## TASK DETAILS
Scan the entries for the word "gaming". Every line that has it should be copied.

## SOURCE INFORMATION
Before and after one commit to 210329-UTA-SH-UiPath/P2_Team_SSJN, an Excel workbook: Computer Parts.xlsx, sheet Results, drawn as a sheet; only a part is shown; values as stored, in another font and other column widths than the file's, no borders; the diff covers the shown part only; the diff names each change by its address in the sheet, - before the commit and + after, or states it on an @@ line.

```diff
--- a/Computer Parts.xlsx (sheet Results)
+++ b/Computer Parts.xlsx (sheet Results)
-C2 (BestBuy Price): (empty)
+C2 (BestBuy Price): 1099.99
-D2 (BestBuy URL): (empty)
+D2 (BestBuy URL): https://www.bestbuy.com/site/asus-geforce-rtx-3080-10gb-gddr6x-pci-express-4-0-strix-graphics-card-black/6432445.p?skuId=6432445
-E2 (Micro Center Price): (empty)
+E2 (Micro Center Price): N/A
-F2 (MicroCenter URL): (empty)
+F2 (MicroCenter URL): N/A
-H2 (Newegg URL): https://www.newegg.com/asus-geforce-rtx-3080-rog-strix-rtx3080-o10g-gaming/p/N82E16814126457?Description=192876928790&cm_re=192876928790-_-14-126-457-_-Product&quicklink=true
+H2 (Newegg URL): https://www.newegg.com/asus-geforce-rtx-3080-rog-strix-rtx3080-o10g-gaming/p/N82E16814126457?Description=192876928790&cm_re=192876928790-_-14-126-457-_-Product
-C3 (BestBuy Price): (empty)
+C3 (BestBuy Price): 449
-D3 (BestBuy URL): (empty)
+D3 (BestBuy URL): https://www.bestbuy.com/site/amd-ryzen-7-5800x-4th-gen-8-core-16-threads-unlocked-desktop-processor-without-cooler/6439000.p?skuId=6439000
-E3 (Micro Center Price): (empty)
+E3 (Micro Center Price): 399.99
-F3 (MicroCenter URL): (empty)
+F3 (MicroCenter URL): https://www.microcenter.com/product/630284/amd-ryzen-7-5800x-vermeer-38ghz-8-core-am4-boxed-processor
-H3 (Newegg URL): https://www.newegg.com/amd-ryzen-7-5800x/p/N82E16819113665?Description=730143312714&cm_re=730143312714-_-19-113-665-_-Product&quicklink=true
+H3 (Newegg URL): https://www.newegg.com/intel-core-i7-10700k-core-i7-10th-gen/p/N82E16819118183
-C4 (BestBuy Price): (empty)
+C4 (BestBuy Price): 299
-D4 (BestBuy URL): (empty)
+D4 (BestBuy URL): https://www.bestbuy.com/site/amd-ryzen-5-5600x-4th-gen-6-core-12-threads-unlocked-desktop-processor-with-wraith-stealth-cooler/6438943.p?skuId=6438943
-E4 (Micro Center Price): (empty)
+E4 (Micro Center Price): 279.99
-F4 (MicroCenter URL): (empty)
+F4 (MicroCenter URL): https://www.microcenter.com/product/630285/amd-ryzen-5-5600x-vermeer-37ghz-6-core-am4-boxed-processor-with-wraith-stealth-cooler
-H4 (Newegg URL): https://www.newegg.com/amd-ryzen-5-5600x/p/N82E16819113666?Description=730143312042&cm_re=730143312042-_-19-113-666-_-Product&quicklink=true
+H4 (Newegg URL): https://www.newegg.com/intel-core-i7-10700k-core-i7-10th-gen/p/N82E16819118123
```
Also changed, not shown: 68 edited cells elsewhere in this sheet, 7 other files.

## OUTPUT FOR THIS EXERCISE
-H2 (Newegg URL): https://www.newegg.com/asus-geforce-rtx-3080-rog-strix-rtx3080-o10g-gaming/p/N82E16814126457?Description=192876928790&cm_re=192876928790-_-14-126-457-_-Product&quicklink=true
+H2 (Newegg URL): https://www.newegg.com/asus-geforce-rtx-3080-rog-strix-rtx3080-o10g-gaming/p/N82E16814126457?Description=192876928790&cm_re=192876928790-_-14-126-457-_-Product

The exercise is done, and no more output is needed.